33:53  

Spencer W. McBride: For me, as a historian, my testimony is not based off my study of Church history. My testimony is based on the spiritual manifestations I’ve had in various places in my discipleship and Church membership; but what studying Church history does, for me, is it sometimes tells me why what the Spirit has already told me is true, is, in fact, true. It’s the greater details, the explanation, and so that’s what I get out of this study of the Nauvoo Temple, out of Joseph Smith’s life. Sometimes, I see a more complicated, messier history than I maybe thought there was, but what the Spirit has already told me is true is confirmed by what I’m reading and studying, and that’s no different with the Nauvoo Temple. I love every temple I’ve ever been to, ever seen. They’re all special, they all matter in the history of the Restoration of the gospel. The Nauvoo Temple holds an especially important place, because it’s more than just about being the temple in Nauvoo — it’s the site of the restoration of temple ordinances.
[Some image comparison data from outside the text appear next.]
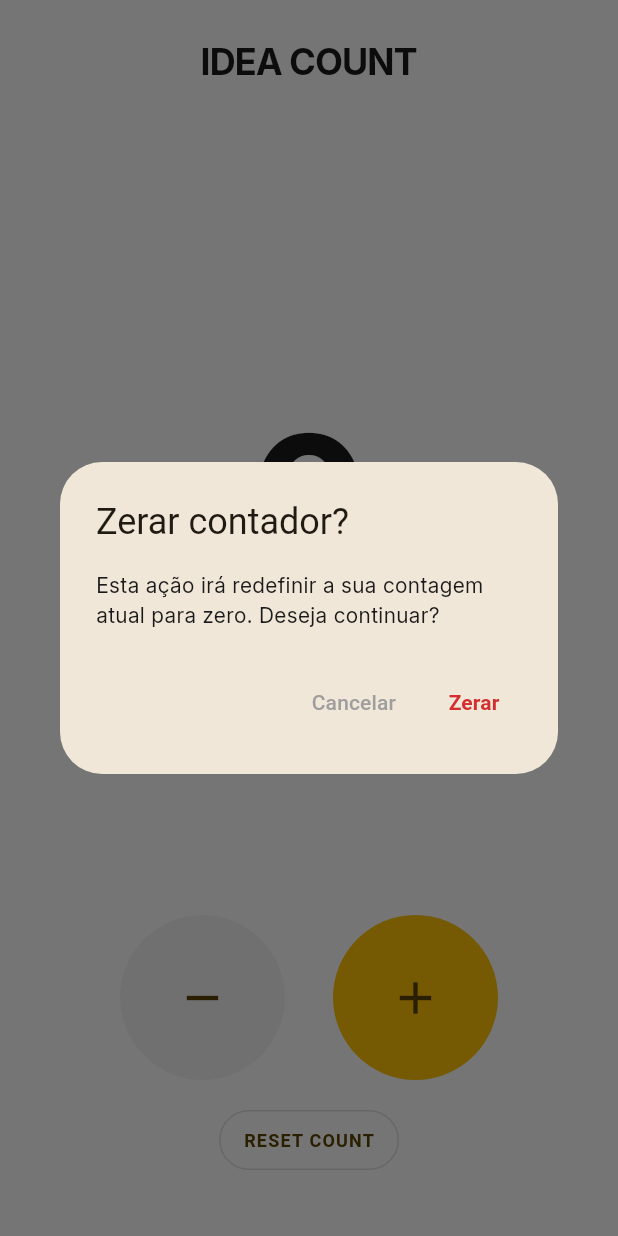
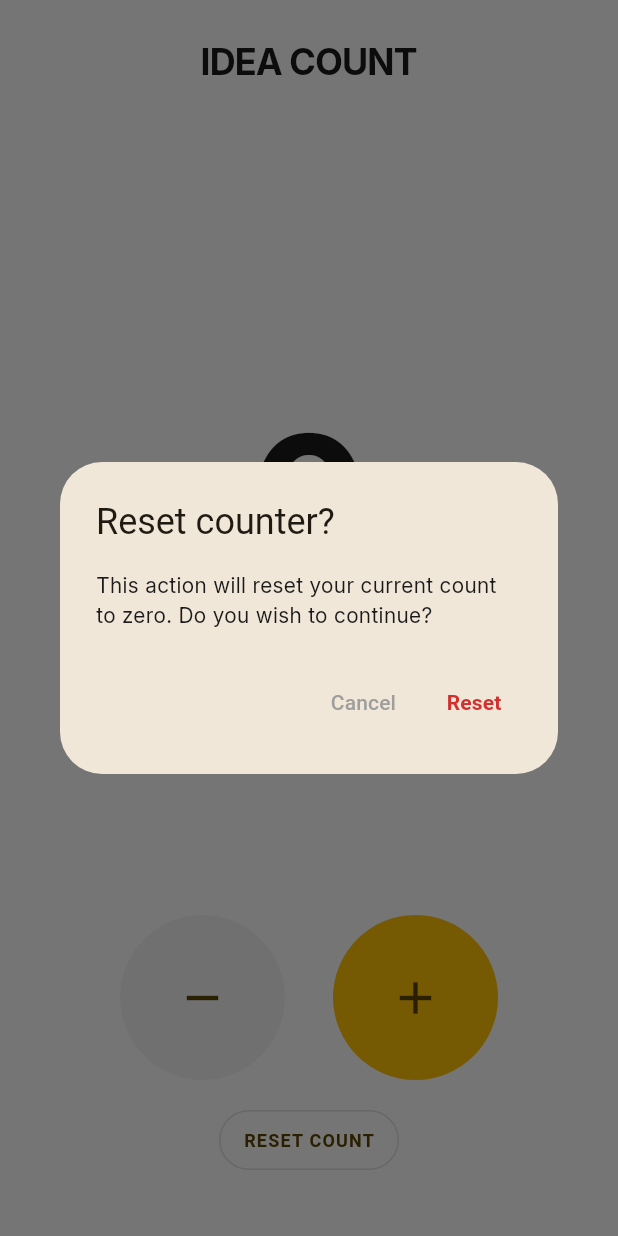
Before and after one commit to Idea36-Labs/idea-count, a Flutter app: the screen it shows after launch, after a tap on "RESET COUNT", on a phone screen of 412 x 824 dp. Run offline on Flutter 3.47's test engine with Material 3 defaults, Android fonts, the light colour scheme and no system bars; our stand-ins replace shared_preferences.

Commit message:
refactor: translate UI and code comments from Portuguese to English

```diff
--- a/lib/main.dart
+++ b/lib/main.dart
@@ -1,52 +1,52 @@
 import 'package:flutter/material.dart';
-import 'package:flutter/services.dart'; // 1. IMPORTANTE: Import necessário para o SystemChrome
+import 'package:flutter/services.dart'; // 1. IMPORTANT: Required import for SystemChrome
 
 import 'pages/counter_page.dart';
 import 'theme/app_theme.dart';
 
-/// Ponto de entrada da aplicação.
+/// Entry point of the application.
 ///
-/// Toda aplicação Flutter inicia sua execução por esta função.
-/// Ela é responsável por iniciar o widget principal do aplicativo.
-void main() async { // 2. Adicionado 'async' para aguardar as configurações do sistema
-  // Garante a inicialização das ligações do Flutter com a plataforma nativa
+/// Every Flutter application starts its execution from this function.
+/// It is responsible for initializing the main application widget.
+void main() async { // 2. Added 'async' to wait for system configurations
+  // Ensures initialization of Flutter bindings with the native platform
   WidgetsFlutterBinding.ensureInitialized();
 
-  // 3. Bloqueia a orientação do aplicativo exclusivamente para Modo Retrato (Portrait)
+  // 3. Locks the application orientation exclusively to Portrait mode
   await SystemChrome.setPreferredOrientations([
     DeviceOrientation.portraitUp,
   ]);
   runApp(const IdeaCountApp());
 }
 
-/// Widget raiz da aplicação.
+/// Root widget of the application.
 ///
-/// Sua única responsabilidade é configurar o aplicativo:
-/// - nome;
-/// - tema global;
-/// - tela inicial.
+/// Its sole responsibility is to configure the application:
+/// - name;
+/// - global theme;
+/// - initial screen.
 ///
-/// Nenhuma regra de negócio deve ficar aqui.
+/// No business rules should reside here.
 class IdeaCountApp extends StatelessWidget {
-  /// Construtor padrão.
+  /// Default constructor.
   const IdeaCountApp({super.key});
 
   @override
   Widget build(BuildContext context) {
     return MaterialApp(
-      // Remove a faixa "DEBUG" exibida durante o desenvolvimento.
+      // Removes the "DEBUG" banner displayed during development.
       debugShowCheckedModeBanner: false,
 
-      // Nome da aplicação.
+      // Application name.
       title: 'Idea Count',
 
-      // Tema global da aplicação.
+      // Global application theme.
       //
-      // Toda configuração visual (cores, tipografia e estilos)
-      // ficará centralizada em app_theme.dart.
+      // All visual configurations (colors, typography, and styles)
+      // will be centralized in app_theme.dart.
       theme: AppTheme.lightTheme,
 
-      // Primeira tela exibida ao iniciar o aplicativo.
+      // First screen displayed when the application starts.
       home: const CounterPage(),
     );
   }
--- a/lib/pages/counter_page.dart
+++ b/lib/pages/counter_page.dart
@@ -3,27 +3,27 @@ import '../widgets/counter_button.dart';
 import '../widgets/counter_display.dart';
 import '../services/counter_storage_service.dart';
 
-/// Tela principal do Idea Count.
+/// Main screen of Idea Count.
 ///
-/// Responsável por:
-/// - exibir o valor atual do contador;
-/// - controlar o estado do contador;
-/// - organizar os elementos visuais da tela.
+/// Responsible for:
+/// - displaying the current counter value;
+/// - controlling the counter state;
+/// - organizing the visual elements of the screen.
 ///
-/// Como o aplicativo é simples, o gerenciamento de estado será feito
-/// utilizando StatefulWidget + setState().
+/// Since the application is simple, state management will be handled
+/// using StatefulWidget + setState().
 class CounterPage extends StatefulWidget {
-  /// Construtor padrão da tela.
+  /// Default constructor for the screen.
   const CounterPage({super.key});
 
   @override
   State<CounterPage> createState() => _CounterPageState();
 }
 
-/// Estado interno da CounterPage.
+/// Internal state of CounterPage.
 ///
-/// Guarda o valor atual do contador e atualiza a interface
-/// sempre que esse valor mudar.
+/// Holds the current counter value and updates the interface
+/// whenever this value changes.
 class _CounterPageState extends State<CounterPage> {
   final CounterStorageService _storageService = CounterStorageService();
   int _count = 0;
@@ -63,15 +63,15 @@ class _CounterPageState extends State<CounterPage> {
       context: context,
       builder: (BuildContext context) {
         return AlertDialog(
-          title: const Text('Zerar contador?'),
+          title: const Text('Reset counter?'),
           content: const Text(
-            'Esta ação irá redefinir a sua contagem atual para zero. Deseja continuar?',
+            'This action will reset your current count to zero. Do you wish to continue?',
           ),
           actions: [
             TextButton(
               onPressed: () => Navigator.of(context).pop(),
               child: const Text(
-                'Cancelar',
+                'Cancel',
                 style: TextStyle(color: Colors.grey),
               ),
             ),
@@ -81,7 +81,7 @@ class _CounterPageState extends State<CounterPage> {
                 _reset();
               },
               child: const Text(
-                'Zerar',
+                'Reset',
                 style: TextStyle(
                   color: Color(0xFFD32F2F),
                   fontWeight: FontWeight.bold,
--- a/lib/widgets/counter_button.dart
+++ b/lib/widgets/counter_button.dart
@@ -1,26 +1,26 @@
 import 'package:flutter/material.dart';
 import 'package:flutter/services.dart';
 
-/// Botão circular utilizado pelos controles do contador.
+/// Circular button used by the counter controls.
 ///
-/// Este widget foi separado da tela principal para:
-/// - evitar código repetido;
-/// - facilitar ajustes visuais;
-/// - permitir reutilização em outras partes do aplicativo no futuro.
+/// This widget was separated from the main screen to:
+/// - avoid repeated code;
+/// - facilitate visual adjustments;
+/// - allow reuse in other parts of the application in the future.
 class CounterButton extends StatelessWidget {
-  /// Ícone exibido dentro do botão.
+  /// Icon displayed inside the button.
   final IconData icon;
 
-  /// Função executada quando o usuário toca no botão.
+  /// Function executed when the user taps the button.
   final VoidCallback onPressed;
 
-  /// Define se o botão é a ação principal.
+  /// Defines whether the button is the primary action.
   ///
-  /// O botão de adicionar (+) recebe destaque amarelo.
-  /// O botão de remover (-) recebe uma cor secundária.
+  /// The add button (+) gets yellow highlighting.
+  /// The remove button (-) gets a secondary color.
   final bool isPrimary;
 
-  /// Construtor do botão.
+  /// Button constructor.
   const CounterButton({
     super.key,
     required this.icon,
@@ -31,43 +31,43 @@ class CounterButton extends StatelessWidget {
   @override
   Widget build(BuildContext context) {
     return SizedBox(
-      // Tamanho dos botões.
+      // Button size.
       width: 110,
       height: 110,
 
       child: ElevatedButton(
-        // Adiciona a resposta tátil suave ao toque antes de executar a ação
+        // Adds a light haptic feedback upon tap before executing the action.
         onPressed: () {
           HapticFeedback.lightImpact();
           onPressed();
         },
 
-        // Remove o preenchimento interno padrão do botão.
+        // Removes the default internal padding of the button.
         style: ElevatedButton.styleFrom(
           padding: EdgeInsets.zero,
 
-          // Botão perfeitamente circular.
+          // Perfectly circular button.
           shape: const CircleBorder(),
 
-          // Define a cor conforme o tipo de ação.
+          // Defines the color according to the action type.
           backgroundColor: isPrimary
-              ? const Color(0xFFFFC107) // Amarelo Idea36 (botão +)
-              : const Color(0xFFF5F5F5), // Cinza Claro (botão -)
+              ? const Color(0xFFFFC107) // Idea36 Yellow (+ button)
+              : const Color(0xFFF5F5F5), // Light Gray (- button)
 
-          // Remove sombra forte para manter o estilo minimalista.
+          // Removes strong shadow to maintain a minimalist style.
           elevation: 0,
 
-          // Define o comportamento visual durante o toque.
+          // Defines the visual behavior during the tap.
           overlayColor: Colors.black12,
         ),
 
         child: Icon(
           icon,
 
-          // Tamanho do símbolo + ou -.
+          // Size of the + or - symbol.
           size: 36,
 
-          // Cor do símbolo + ou -.
+          // Color of the + or - symbol.
           color: const Color(0xFF5B4300),
         ),
       ),
--- a/lib/widgets/counter_display.dart
+++ b/lib/widgets/counter_display.dart
@@ -1,11 +1,11 @@
 import 'package:flutter/material.dart';
 
-/// Widget responsável por exibir o número do contador e gerenciar suas próprias animações.
+/// Widget responsible for displaying the counter number and managing its own animations.
 ///
-/// Isolar este widget garante que apenas o texto seja reconstruído (rebuild)
-/// durante as animações, poupando a [CounterPage] de reconstruções desnecessárias.
+/// Isolating this widget ensures that only the text is rebuilt
+/// during animations, saving [CounterPage] from unnecessary rebuilds.
 class CounterDisplay extends StatefulWidget {
-  /// Valor atual do contador a ser renderizado.
+  /// Current counter value to be rendered.
   final int count;
 
   const CounterDisplay({super.key, required this.count});
@@ -16,19 +16,19 @@ class CounterDisplay extends StatefulWidget {
 
 class _CounterDisplayState extends State<CounterDisplay>
     with TickerProviderStateMixin {
-  /// Controlador responsável pela animação de crescimento/encolhimento (+ e -).
+  /// Controller responsible for the growth/shrink animation (+ and -).
   late final AnimationController _scaleController;
 
-  /// Controlador responsável pela animação de pulo (reset).
+  /// Controller responsible for the jump animation (reset).
   late final AnimationController _jumpController;
 
-  /// Define se a escala alvo será maior (incremento) ou menor (decremento).
+  /// Defines whether the target scale will be larger (increment) or smaller (decrement).
   double _scaleTarget = 1.08;
 
   @override
   void initState() {
     super.initState();
-    // Inicialização dos controladores com durações curtas para efeito de "impulso"
+    // Initialization of controllers with short durations for a "momentum" effect.
     _scaleController = AnimationController(
       vsync: this,
       duration: const Duration(milliseconds: 100),
@@ -39,33 +39,33 @@ class _CounterDisplayState extends State<CounterDisplay>
     );
   }
 
-  /// Observa mudanças na propriedade [count] vindas do widget pai.
-  /// Dispara a animação correta dependendo da mudança de estado.
+  /// Observes changes in the [count] property coming from the parent widget.
+  /// Triggers the correct animation depending on the state change.
   @override
   void didUpdateWidget(CounterDisplay oldWidget) {
     super.didUpdateWidget(oldWidget);
 
-    // Só anima se o valor realmente mudou
+    // Only animates if the value actually changed.
     if (widget.count != oldWidget.count) {
       if (widget.count == 0 && oldWidget.count != 0) {
-        _triggerJump(); // Dispara o pulo ao zerar
+        _triggerJump(); // Triggers the jump when resetting.
       } else {
-        _triggerScale(widget.count > oldWidget.count); // Cresce ou encolhe
+        _triggerScale(widget.count > oldWidget.count); // Grows or shrinks.
       }
     }
   }
 
-  /// Executa o ciclo de ir e voltar da animação de escala.
+  /// Executes the back-and-forth cycle of the scale animation.
   Future<void> _triggerScale(bool isIncrement) async {
     _scaleTarget = isIncrement ? 1.08 : 0.92;
     await _scaleController.forward(from: 0.0);
 
-    // Checagem obrigatória de ciclo de vida antes da reversão assíncrona
+    // Mandatory lifecycle check before asynchronous reversal.
     if (!mounted) return;
     _scaleController.reverse();
   }
 
-  /// Executa o ciclo de ir e voltar da animação de pulo.
+  /// Executes the back-and-forth cycle of the jump animation.
   Future<void> _triggerJump() async {
     await _jumpController.forward(from: 0.0);
 
@@ -73,7 +73,7 @@ class _CounterDisplayState extends State<CounterDisplay>
     _jumpController.reverse();
   }
 
-  /// Libera os recursos da GPU descartando os Tickers ao desmontar o widget.
+  /// Frees GPU resources by discarding Tickers when unmounting the widget.
   @override
   void dispose() {
     _scaleController.dispose();
@@ -83,11 +83,11 @@ class _CounterDisplayState extends State<CounterDisplay>
 
   @override
   Widget build(BuildContext context) {
-    // O AnimatedBuilder reconstrói apenas o Transform em sincronia com os frames da animação
+    // The AnimatedBuilder rebuilds only the Transform in sync with the animation frames.
     return AnimatedBuilder(
       animation: Listenable.merge([_scaleController, _jumpController]),
       builder: (context, child) {
-        // Interpola a escala e o deslocamento Y baseando-se no valor atual dos controladores
+        // Interpolates the scale and Y offset based on the current value of the controllers.
         final scale =
             1.0 +
             (_scaleTarget - 1.0) *
@@ -103,7 +103,7 @@ class _CounterDisplayState extends State<CounterDisplay>
           ),
         );
       },
-      // O Text estático é passado como child para não ser reconstruído a cada frame da animação
+      // The static Text is passed as a child so it's not rebuilt on every animation frame.
       child: Text(
         '${widget.count}',
         style: const TextStyle(
```
Also changed, not shown: lib/theme/app_theme.dart (+23 -23 lines).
Sarah Jane Weaver: You have been listening to the Church News podcast. I’m your host, Church News Editor Sarah Jane Weaver. I hope you have learned something today about The Church of Jesus Christ of Latter-day Saints by peering with me through the Church News window. Please remember to subscribe to this podcast. And if you enjoyed the messages we shared today, please make sure you share the podcast with others. Thanks to our guests, to my producer, KellieAnn Halvorsen, and others who make this podcast possible. Join us every week for a new episode. Find us on your favorite podcasting channel or with other news and updates about the Church on thechurchnews.com.